I'm aftaid to heat too much and warp or crack. Should this even be a worry?[/QUOTE]
if you're using a heat gun.. no worries.
i have a Milwaukee paint stripping gun, and regularly use it for heating up pivot bearings on my oilhead. that loctite requires about 270 degs. before it lets go. i don't use a IR temp sensor, but i've found that about 2 songs on the radio is the right amount of time to leave it on there.
You really are NOT gonna apply enough heat with a heat gun to hurt anything, nor really to get the threads to the temperature necessary to break them loose with impact. YOU NEED A TORCH....It really is that simple. You put the tip of the flame on the head of the screw, keep heating it until a gob of spit on your finger applied to the head will sizzle.....Crude but effective..........
Go to any good auto supply outfit and request a screwdrive tip to meet your needs. They are typically sold in a set; but it is common to get one up to perhaps an 1/8 inch thick blade.

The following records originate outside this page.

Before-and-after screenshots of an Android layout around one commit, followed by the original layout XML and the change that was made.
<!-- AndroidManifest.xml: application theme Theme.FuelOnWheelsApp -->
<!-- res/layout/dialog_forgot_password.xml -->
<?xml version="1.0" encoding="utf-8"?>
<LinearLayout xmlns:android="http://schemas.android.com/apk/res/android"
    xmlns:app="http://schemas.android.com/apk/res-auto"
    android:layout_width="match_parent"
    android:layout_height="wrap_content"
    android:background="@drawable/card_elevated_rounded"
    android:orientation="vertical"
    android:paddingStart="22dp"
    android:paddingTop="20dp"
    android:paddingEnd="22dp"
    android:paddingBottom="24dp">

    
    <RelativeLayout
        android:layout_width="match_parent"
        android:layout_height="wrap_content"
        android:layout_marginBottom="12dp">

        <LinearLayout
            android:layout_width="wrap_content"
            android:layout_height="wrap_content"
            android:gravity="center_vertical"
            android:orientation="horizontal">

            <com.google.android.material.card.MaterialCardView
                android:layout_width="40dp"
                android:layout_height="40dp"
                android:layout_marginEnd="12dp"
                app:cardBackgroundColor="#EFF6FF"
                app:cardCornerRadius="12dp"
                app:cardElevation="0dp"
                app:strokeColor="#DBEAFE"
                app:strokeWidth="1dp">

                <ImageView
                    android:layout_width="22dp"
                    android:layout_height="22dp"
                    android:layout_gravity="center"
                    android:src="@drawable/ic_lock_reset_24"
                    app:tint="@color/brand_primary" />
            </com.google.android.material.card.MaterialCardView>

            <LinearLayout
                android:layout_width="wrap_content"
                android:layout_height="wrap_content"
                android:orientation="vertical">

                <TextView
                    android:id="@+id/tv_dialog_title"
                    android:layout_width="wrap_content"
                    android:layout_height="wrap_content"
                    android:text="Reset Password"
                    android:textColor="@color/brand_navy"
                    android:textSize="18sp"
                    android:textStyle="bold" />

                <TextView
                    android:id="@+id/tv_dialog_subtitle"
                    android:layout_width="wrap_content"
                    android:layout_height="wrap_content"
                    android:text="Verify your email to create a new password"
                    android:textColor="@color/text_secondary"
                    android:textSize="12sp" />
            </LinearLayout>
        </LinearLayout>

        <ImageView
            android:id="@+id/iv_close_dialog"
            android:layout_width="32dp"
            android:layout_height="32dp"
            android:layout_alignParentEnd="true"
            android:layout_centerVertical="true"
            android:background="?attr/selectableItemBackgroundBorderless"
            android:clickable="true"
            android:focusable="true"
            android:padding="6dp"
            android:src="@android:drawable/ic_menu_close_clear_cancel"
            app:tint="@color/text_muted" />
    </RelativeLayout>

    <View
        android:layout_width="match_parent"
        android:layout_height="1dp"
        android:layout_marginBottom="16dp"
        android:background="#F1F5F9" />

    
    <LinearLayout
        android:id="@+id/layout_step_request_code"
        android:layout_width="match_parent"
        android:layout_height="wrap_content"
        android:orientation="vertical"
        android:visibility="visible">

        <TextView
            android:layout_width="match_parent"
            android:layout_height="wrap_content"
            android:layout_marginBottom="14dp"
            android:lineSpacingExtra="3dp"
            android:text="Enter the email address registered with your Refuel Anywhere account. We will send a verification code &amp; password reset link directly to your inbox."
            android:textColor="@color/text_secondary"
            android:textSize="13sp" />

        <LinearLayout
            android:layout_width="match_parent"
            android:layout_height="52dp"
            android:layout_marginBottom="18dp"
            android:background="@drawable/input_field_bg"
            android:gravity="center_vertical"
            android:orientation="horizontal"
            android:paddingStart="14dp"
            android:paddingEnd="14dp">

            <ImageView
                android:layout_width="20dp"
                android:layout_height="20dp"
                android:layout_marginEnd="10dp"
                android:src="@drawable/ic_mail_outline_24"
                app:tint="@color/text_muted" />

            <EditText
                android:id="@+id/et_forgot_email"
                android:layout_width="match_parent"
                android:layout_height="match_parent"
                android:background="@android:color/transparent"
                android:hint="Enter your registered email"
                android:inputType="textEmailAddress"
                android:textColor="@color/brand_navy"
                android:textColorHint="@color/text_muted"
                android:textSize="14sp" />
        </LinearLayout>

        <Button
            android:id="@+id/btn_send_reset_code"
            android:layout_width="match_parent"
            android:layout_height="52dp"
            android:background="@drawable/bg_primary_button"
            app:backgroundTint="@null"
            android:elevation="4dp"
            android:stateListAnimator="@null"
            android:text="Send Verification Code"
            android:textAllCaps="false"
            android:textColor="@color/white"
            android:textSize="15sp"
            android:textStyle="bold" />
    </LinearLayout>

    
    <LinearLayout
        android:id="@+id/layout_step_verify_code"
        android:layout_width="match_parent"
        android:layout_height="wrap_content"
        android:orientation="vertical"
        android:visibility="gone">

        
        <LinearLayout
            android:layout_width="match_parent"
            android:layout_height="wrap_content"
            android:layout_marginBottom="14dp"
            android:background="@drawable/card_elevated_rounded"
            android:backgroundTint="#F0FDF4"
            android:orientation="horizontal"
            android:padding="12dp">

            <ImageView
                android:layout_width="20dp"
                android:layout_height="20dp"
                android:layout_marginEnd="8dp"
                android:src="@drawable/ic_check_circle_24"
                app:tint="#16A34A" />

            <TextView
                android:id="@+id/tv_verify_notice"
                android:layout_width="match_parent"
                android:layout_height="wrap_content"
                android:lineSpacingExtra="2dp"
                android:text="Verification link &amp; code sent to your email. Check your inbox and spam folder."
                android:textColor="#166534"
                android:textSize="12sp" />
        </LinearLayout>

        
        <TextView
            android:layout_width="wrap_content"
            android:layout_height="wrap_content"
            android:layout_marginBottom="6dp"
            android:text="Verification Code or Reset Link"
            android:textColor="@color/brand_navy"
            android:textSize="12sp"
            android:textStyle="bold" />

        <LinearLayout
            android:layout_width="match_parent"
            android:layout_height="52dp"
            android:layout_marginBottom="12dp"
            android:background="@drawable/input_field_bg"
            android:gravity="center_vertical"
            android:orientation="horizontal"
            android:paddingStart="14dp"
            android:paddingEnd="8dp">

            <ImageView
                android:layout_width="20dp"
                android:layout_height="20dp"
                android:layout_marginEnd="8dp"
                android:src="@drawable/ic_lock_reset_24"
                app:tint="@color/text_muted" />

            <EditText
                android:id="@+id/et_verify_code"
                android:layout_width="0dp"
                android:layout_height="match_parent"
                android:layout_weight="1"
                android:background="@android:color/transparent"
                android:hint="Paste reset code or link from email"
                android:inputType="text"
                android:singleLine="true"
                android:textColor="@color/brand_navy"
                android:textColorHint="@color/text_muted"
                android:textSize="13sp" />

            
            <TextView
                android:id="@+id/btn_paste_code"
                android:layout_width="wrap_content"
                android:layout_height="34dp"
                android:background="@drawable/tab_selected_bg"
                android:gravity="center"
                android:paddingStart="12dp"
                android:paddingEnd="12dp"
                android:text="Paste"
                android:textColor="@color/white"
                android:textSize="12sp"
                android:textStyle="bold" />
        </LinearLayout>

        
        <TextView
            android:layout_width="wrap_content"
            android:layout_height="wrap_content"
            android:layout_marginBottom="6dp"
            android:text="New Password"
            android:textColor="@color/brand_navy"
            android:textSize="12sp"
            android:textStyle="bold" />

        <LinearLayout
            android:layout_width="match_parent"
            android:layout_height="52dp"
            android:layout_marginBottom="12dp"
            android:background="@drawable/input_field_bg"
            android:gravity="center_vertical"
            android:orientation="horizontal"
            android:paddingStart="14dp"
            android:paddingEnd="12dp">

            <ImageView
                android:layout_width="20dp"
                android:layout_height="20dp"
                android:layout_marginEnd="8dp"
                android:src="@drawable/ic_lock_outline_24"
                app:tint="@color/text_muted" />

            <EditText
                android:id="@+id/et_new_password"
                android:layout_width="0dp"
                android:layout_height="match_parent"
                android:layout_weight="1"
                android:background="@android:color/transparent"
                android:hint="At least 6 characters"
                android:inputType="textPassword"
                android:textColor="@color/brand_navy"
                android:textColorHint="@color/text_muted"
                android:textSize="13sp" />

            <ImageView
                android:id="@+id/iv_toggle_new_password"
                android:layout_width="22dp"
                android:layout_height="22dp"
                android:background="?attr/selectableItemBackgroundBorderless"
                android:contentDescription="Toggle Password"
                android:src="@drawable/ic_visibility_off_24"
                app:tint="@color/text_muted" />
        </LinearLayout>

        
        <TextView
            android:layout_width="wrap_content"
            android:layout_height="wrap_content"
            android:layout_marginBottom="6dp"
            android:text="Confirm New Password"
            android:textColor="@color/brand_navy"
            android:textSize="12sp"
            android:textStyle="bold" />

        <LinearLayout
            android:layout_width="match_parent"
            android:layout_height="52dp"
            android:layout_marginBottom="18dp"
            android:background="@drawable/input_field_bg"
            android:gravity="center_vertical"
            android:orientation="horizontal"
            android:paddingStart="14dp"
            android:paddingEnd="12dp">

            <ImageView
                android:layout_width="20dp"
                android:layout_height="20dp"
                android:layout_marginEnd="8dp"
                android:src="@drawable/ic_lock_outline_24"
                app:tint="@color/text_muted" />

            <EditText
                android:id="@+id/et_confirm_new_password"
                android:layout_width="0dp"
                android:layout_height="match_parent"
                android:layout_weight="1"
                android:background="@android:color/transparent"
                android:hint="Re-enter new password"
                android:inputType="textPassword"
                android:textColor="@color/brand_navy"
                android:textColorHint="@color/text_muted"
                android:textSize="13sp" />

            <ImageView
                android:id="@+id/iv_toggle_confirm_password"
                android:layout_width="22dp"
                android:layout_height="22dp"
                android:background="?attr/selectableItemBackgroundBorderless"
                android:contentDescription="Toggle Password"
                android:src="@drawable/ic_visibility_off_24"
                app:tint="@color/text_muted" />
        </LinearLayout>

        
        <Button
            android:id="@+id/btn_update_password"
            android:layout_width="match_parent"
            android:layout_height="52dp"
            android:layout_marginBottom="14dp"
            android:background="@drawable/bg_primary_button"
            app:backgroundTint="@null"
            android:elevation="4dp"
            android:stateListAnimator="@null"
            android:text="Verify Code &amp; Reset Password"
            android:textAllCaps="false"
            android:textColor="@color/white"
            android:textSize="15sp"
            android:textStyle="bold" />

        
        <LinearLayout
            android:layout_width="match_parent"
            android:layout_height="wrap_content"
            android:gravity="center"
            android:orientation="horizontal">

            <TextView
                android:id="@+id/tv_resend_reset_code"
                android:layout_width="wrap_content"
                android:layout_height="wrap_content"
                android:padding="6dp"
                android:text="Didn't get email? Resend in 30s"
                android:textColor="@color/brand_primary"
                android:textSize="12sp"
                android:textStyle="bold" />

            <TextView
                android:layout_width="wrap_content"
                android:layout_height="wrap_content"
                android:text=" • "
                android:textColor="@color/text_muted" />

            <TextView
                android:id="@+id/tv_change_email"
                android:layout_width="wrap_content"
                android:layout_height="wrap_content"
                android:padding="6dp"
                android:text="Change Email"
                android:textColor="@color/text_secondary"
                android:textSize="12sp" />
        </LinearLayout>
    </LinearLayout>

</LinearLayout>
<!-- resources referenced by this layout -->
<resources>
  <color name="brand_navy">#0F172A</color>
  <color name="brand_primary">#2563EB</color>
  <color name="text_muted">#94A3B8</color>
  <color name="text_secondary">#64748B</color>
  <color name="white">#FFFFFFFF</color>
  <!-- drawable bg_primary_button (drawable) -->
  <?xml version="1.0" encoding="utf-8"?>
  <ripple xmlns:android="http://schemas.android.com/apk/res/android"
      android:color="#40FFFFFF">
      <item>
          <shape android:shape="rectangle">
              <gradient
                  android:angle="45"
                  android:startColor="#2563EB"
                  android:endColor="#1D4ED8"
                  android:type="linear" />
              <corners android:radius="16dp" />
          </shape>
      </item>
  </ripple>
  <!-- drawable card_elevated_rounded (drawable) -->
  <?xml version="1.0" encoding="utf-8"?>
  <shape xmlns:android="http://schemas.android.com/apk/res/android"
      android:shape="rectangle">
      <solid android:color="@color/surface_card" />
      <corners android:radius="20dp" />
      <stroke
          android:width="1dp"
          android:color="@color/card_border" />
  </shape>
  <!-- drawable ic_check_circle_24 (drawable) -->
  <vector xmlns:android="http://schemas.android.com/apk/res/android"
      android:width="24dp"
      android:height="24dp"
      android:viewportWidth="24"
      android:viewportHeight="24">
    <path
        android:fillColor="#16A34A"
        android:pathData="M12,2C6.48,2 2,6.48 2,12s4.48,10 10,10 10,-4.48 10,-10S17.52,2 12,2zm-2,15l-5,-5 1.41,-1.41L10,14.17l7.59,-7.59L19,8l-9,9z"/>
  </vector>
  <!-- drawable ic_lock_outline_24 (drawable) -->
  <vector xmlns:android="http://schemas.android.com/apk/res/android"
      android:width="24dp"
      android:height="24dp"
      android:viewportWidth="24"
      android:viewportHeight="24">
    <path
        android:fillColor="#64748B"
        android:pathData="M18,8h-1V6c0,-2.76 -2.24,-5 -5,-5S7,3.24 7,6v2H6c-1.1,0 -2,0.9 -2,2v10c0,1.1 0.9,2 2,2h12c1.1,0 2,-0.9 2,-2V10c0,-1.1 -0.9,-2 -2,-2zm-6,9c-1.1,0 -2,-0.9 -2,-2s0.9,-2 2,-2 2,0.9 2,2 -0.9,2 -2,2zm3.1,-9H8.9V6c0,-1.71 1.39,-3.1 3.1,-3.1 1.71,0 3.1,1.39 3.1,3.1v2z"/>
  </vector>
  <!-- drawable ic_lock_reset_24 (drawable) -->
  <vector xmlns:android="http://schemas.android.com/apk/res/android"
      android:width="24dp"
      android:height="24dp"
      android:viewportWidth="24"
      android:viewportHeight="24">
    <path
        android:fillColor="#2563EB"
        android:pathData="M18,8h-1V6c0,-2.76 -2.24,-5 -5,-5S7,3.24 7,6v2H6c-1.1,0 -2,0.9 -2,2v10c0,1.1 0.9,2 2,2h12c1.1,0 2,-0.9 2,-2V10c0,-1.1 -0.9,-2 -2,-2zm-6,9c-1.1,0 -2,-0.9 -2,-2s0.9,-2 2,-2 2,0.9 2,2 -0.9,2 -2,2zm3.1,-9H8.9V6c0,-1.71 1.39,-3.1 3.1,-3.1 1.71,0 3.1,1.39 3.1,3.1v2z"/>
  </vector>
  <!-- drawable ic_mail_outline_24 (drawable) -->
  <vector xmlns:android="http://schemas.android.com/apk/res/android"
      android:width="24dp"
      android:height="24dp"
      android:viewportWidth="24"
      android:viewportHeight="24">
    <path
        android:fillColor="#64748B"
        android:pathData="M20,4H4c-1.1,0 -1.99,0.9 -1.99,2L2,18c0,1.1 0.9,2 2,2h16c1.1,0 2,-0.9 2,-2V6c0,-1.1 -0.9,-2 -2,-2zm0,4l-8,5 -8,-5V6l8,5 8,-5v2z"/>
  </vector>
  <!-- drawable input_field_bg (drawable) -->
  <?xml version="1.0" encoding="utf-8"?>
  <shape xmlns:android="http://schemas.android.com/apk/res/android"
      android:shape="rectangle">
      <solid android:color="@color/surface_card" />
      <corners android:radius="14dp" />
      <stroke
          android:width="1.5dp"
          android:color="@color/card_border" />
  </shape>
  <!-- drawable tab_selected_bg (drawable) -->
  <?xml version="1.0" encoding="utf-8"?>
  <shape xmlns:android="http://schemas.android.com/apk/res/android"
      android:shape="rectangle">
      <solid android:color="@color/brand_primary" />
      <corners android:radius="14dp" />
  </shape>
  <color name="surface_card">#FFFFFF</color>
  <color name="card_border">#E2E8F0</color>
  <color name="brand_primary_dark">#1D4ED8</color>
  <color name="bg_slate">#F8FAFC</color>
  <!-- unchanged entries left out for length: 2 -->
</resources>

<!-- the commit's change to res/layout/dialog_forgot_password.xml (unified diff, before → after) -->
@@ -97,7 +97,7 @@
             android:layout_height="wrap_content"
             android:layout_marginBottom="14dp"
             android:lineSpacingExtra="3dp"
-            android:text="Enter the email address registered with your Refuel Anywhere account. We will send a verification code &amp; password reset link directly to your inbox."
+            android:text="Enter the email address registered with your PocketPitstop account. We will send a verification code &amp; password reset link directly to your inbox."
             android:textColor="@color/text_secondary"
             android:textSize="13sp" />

Really, what you are doing is daunting task that requires the right technique; but observe what others are actually advising you......FOLLOW THE WRITTEN ADVICE and techniques that others KNOW works......Good luck and God bless..........Dennis
the 50/50 penetrating oil formula works great - have been using it since I read about it
a year or so ago
enclosed another pic of the tool, the bit, and one of these screws
This tool and bit have never failed me